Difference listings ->
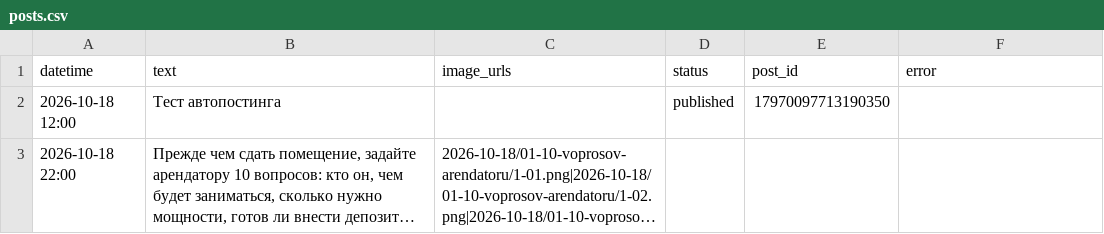
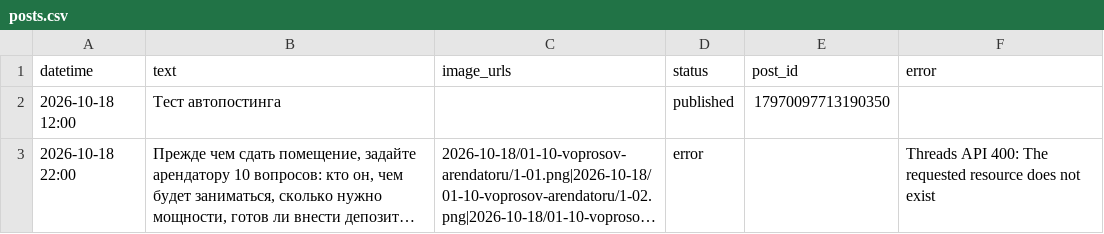
Before and after one commit to tarukinvs-pixel/threads-autopost, a CSV file: posts.csv, drawn as a sheet; long unchanged cells end in …; the diff names each change by its address in the sheet, - before the commit and + after, or states it on an @@ line.

Commit message:
Threads: обновлены статусы постов

```diff
--- a/posts.csv
+++ b/posts.csv
-D3 (status): (empty)
+D3 (status): error
-F3 (error): (empty)
+F3 (error): Threads API 400: The requested resource does not exist
```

Instructions for the task -> Where an entry contains an image, skip the image and write out the rest exactly.

Problem solution ->
Before and after one commit to tarukinvs-pixel/threads-autopost, a CSV file: posts.csv, drawn as a sheet; long unchanged cells end in …; the diff names each change by its address in the sheet, - before the commit and + after, or states it on an @@ line.

Commit message:
Threads: обновлены статусы постов

```diff
--- a/posts.csv
+++ b/posts.csv
-D3 (status): (empty)
+D3 (status): error
-F3 (error): (empty)
+F3 (error): Threads API 400: The requested resource does not exist
```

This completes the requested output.